When first introduced on February 22, 2019, AB 1760 aimed to merely fix a few typographical errors in the California Consumer Privacy Act of 2018 (the “CCPA”). However, when AB 1760 was first amended on April 4, 2019, the bill turned into a wholesale replacement of the CCPA with the “Privacy For All Act of 2019.” The Privacy For All Act of 2019, introduced by Assembly member Buffy Wicks (D-Oakland), builds on the framework of the CCPA, but changes it in several important ways. One of the most notable changes is the requirement that a business obtain an individual’s opt-in consent in order to share personal information collected about a consumer. Second, the bill creates a private right of action for any violation of the bill. The bill also makes changes to what business can do with the data they collect: business can only collect personal information for one of three reasons:
- if reasonably necessary to provide a service or conduct an activity that a consumer has requested,
- as reasonably necessary for security or fraud prevention, or
- as required to comply with a court order or legal process.
Additionally, under the bill, businesses would only be able to retain data if reasonably necessary to provide a service or conduct an activity requested by the consumer. This means that once a business is done with the original purpose for the collecting the data, it would be required to delete it even without a customer’s request for deletion.

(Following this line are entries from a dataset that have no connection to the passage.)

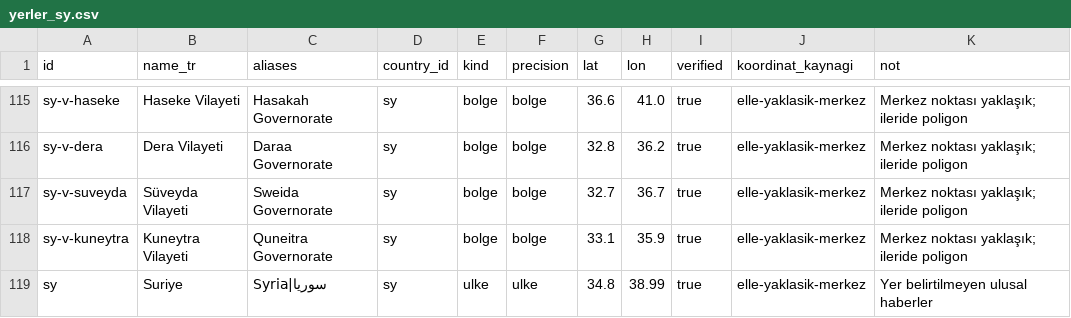
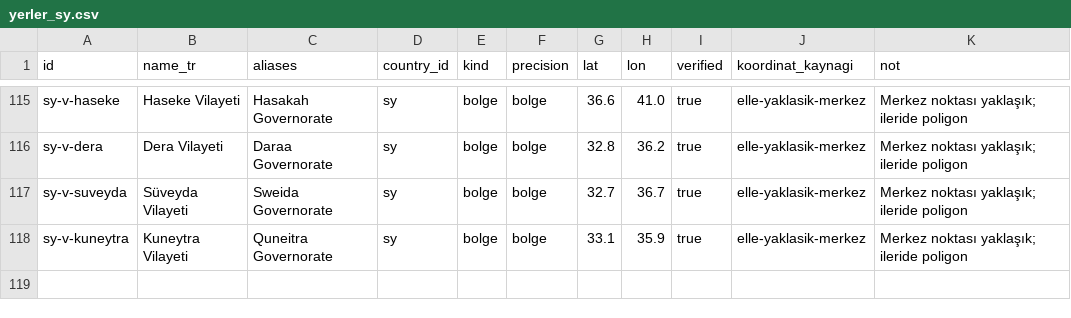
Before and after one commit to mcmahonnnjohn-arch/dis-gundem, a CSV file: data/sozluk/yerler_sy.csv, drawn as a sheet; only a part is shown, gaps mark what is left out; the diff names each change by its address in the sheet, - before the commit and + after, or states it on an @@ line.

```diff
--- a/data/sozluk/yerler_sy.csv
+++ b/data/sozluk/yerler_sy.csv
-row 119: sy | Suriye | Syria|سوريا | sy | ulke | ulke | 34.8 | 38.99 | true | elle-yaklasik-merkez | Yer belirtilmeyen ulusal haberler
```
Also changed, not shown: 7 other files.
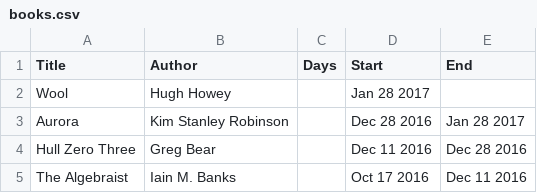
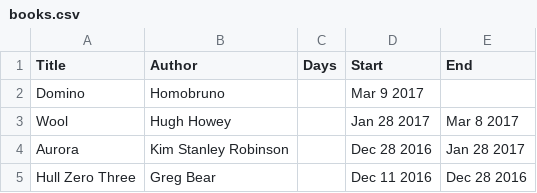
Before and after one commit to petrosh/books, a CSV file: _data/books.csv, drawn as a sheet; only a part is shown; the shorter side is filled out with more unchanged rows.

Commit message:
Update books.csv

```diff
--- a/_data/books.csv
+++ b/_data/books.csv
@@ -1,3 +1,4 @@
 Title,Author,Days,Start,End
-Wool,Hugh Howey,,Jan 28 2017,
+Domino,Homobruno,,Mar 9 2017,
+Wool,Hugh Howey,,Jan 28 2017,Mar 8 2017
 Aurora,Kim Stanley Robinson,,Dec 28 2016,Jan 28 2017
```
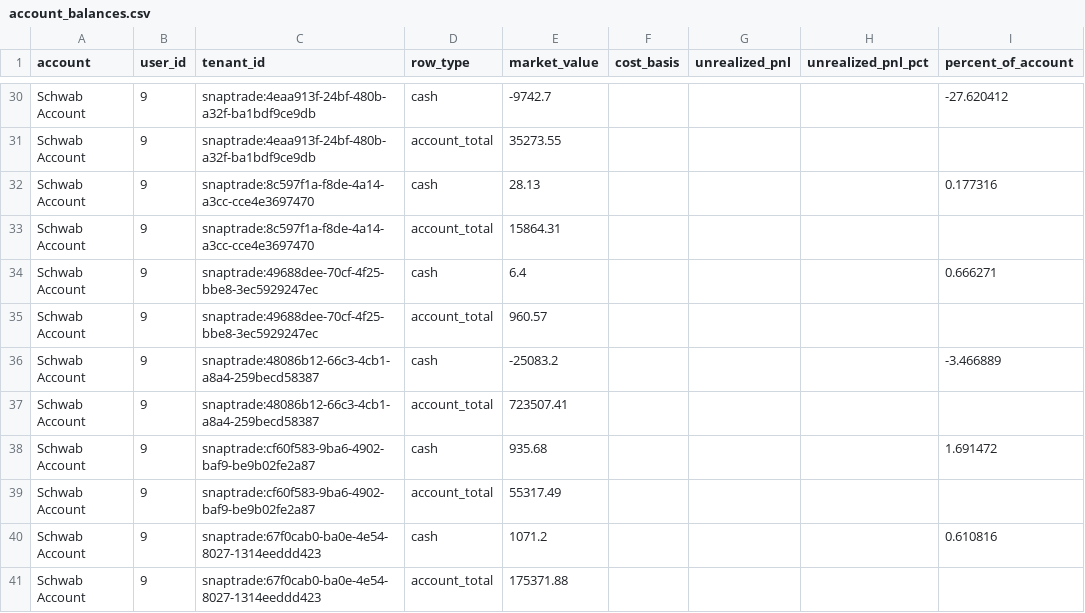
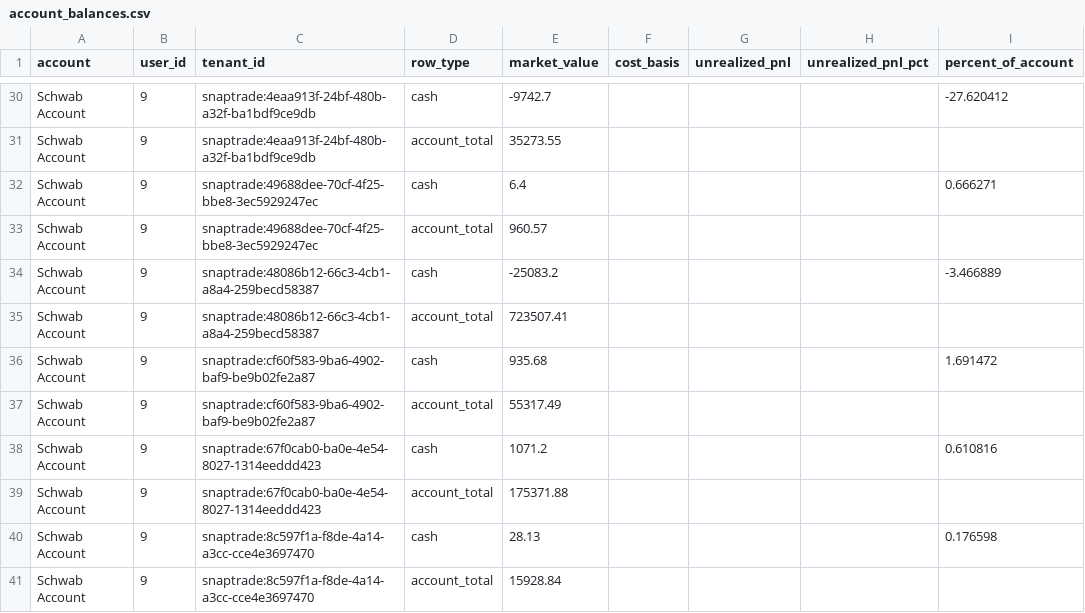
Before and after one commit to cameronjefferey/ccwj, a CSV file: dbt/seeds/account_balances.csv, drawn as a sheet; only a part is shown, gaps mark what is left out.

```diff
--- a/dbt/seeds/account_balances.csv
+++ b/dbt/seeds/account_balances.csv
@@ -31,4 +31,2 @@ Schwab Account,9,snaptrade:4eaa913f-24bf-480b-a32f-ba1bdf9ce9db,cash,-9742.7,,,,
 Schwab Account,9,snaptrade:4eaa913f-24bf-480b-a32f-ba1bdf9ce9db,account_total,35273.55,,,,
-Schwab Account,9,snaptrade:8c597f1a-f8de-4a14-a3cc-cce4e3697470,cash,28.13,,,,0.177316
-Schwab Account,9,snaptrade:8c597f1a-f8de-4a14-a3cc-cce4e3697470,account_total,15864.31,,,,
 Schwab Account,9,snaptrade:49688dee-70cf-4f25-bbe8-3ec5929247ec,cash,6.4,,,,0.666271
@@ -41 +39,3 @@ Schwab Account,9,snaptrade:67f0cab0-ba0e-4e54-8027-1314eeddd423,cash,1071.2,,,,0
 Schwab Account,9,snaptrade:67f0cab0-ba0e-4e54-8027-1314eeddd423,account_total,175371.88,,,,
+Schwab Account,9,snaptrade:8c597f1a-f8de-4a14-a3cc-cce4e3697470,cash,28.13,,,,0.176598
+Schwab Account,9,snaptrade:8c597f1a-f8de-4a14-a3cc-cce4e3697470,account_total,15928.84,,,,
```
Also changed, not shown: dbt/seeds/current_positions.csv, dbt/seeds/trade_history.csv.
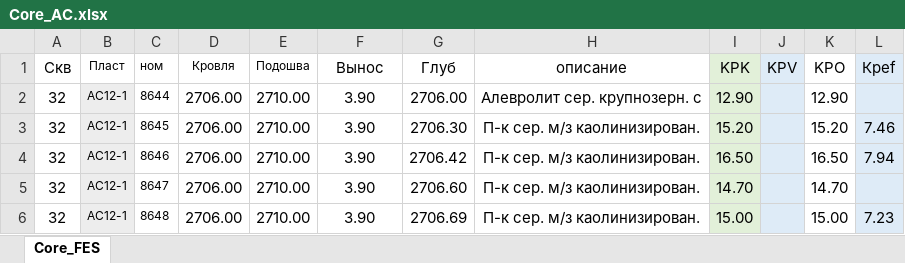
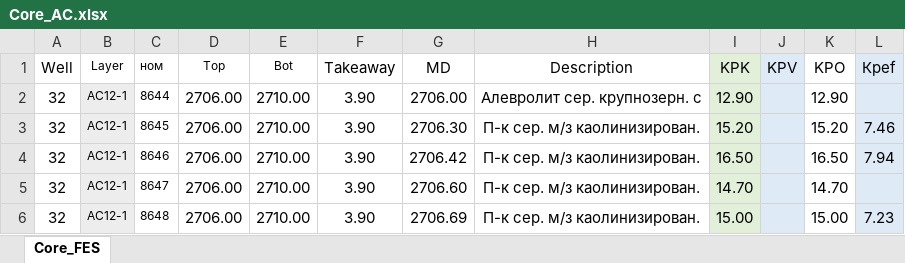
Before and after one commit to SerMikhaylov/Petrophisic_Model, an Excel workbook: Resourses/Core_AC.xlsx, sheet Core_FES, drawn as a sheet; only a part is shown; values as stored, in another font and other column widths than the file's, no borders; the diff names each change by its address in the sheet, - before the commit and + after, or states it on an @@ line.

```diff
--- a/Resourses/Core_AC.xlsx (sheet Core_FES)
+++ b/Resourses/Core_AC.xlsx (sheet Core_FES)
-A1: Скв
+A1: Well
-B1: Пласт
+B1: Layer
-D1: Кровля
+D1: Top
-E1: Подошва
+E1: Bot
-F1: Вынос
+F1: Takeaway
-G1: Глуб
+G1: MD
-H1: описание
+H1: Description
```
Also changed, not shown: 1 other file.
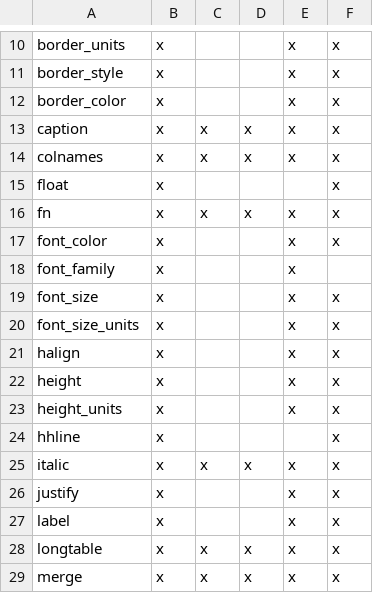
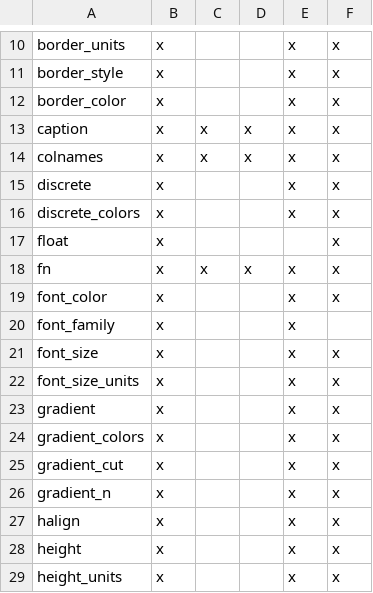
Before and after one commit to nutterb/pixiedust, a CSV file: inst/sprinkles.csv, drawn as a sheet; only a part is shown, gaps mark what is left out; the shorter side is filled out with more unchanged rows; the diff names each change by its address in the sheet, - before the commit and + after, or states it on an @@ line.

Commit message:
added gradient sprinkles

```diff
--- a/inst/sprinkles.csv
+++ b/inst/sprinkles.csv
+row 15: discrete | x |  |  | x | x
+row 16: discrete_colors | x |  |  | x | x
+row 23: gradient | x |  |  | x | x
+row 24: gradient_colors | x |  |  | x | x
+row 25: gradient_cut | x |  |  | x | x
+row 26: gradient_n | x |  |  | x | x
```
Also changed, not shown: inst/sprinkle_documentation.csv, inst/sprinkle_reference.csv, 5 other files.
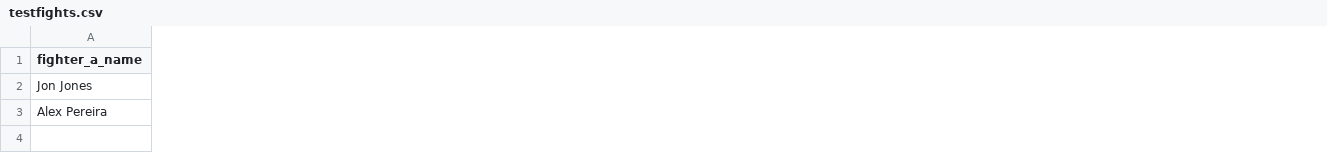
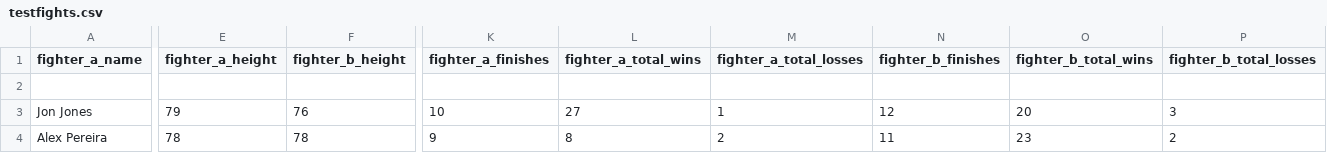
Before and after one commit to benf03/ufc-fight-predictor, a CSV file: data/processed/testfights.csv, drawn as a sheet; only a part is shown, gaps mark what is left out; addresses are those after the commit; rows hold the shown columns only; the diff covers the shown part only; the diff names each change by its address in the sheet, - before the commit and + after, or states it on an @@ line.

Commit message:
Added new feature columns and new format

```diff
--- a/data/processed/testfights.csv
+++ b/data/processed/testfights.csv
+column E (fighter_a_height), rows 3-4: 79 | 78
+column F (fighter_b_height), rows 3-4: 76 | 78
+column K (fighter_a_finishes), rows 3-4: 10 | 9
+column L (fighter_a_total_wins), rows 3-4: 27 | 8
+column M (fighter_a_total_losses), rows 3-4: 1 | 2
+column N (fighter_b_finishes), rows 3-4: 12 | 11
+column O (fighter_b_total_wins), rows 3-4: 20 | 23
+column P (fighter_b_total_losses), rows 3-4: 3 | 2
+row 2: (empty)
```
Also changed, not shown: 14 added columns and 2 edited cells elsewhere in this file, 1 other file.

On April 12, 2019, the Committee on Privacy and Consumer Protection removed the provision in AB 1760 that would establish a private right of action for any violation of the proposed statute expanding the private right of action to apply to any violation. The bill will remain with the Assembly’s Committee for Privacy and Consumer Protection for further consideration.
Another notable proposed amendment to the CCPA is AB 25. This bill was introduced by Assembly member Ed Chau, the CCPA’s leading Assembly sponsor last year, and coauthored by Senators Dodd and Hertzberg, the California senators who introduced the CCPA alongside Assembly member Chau. AB 25 proposes an amendment to CCPA that would expressly exclude employees from the definition of a “consumer” under the CCPA. As it currently stands, the definition of “consumer” under the CCPA is broadly defined as California residents. This amendment seeks to exclude employees from that definition by creating a carve-out for a “natural person whose personal information has been collected by a business in the course of a person acting as a job applicant or as an employee, contractor, or agent, on behalf of the business, to the extent their personal information is used for purposes compatible with the context of that person’s activities for the business as a job applicant, employee, contractor, or agent of the business.” This bill has also been referred to the Committee on Privacy and Consumer Protection for consideration.
We will continue to monitor these and other notable amendments to the CCPA and will provide updates as we move closer to January 1, 2020.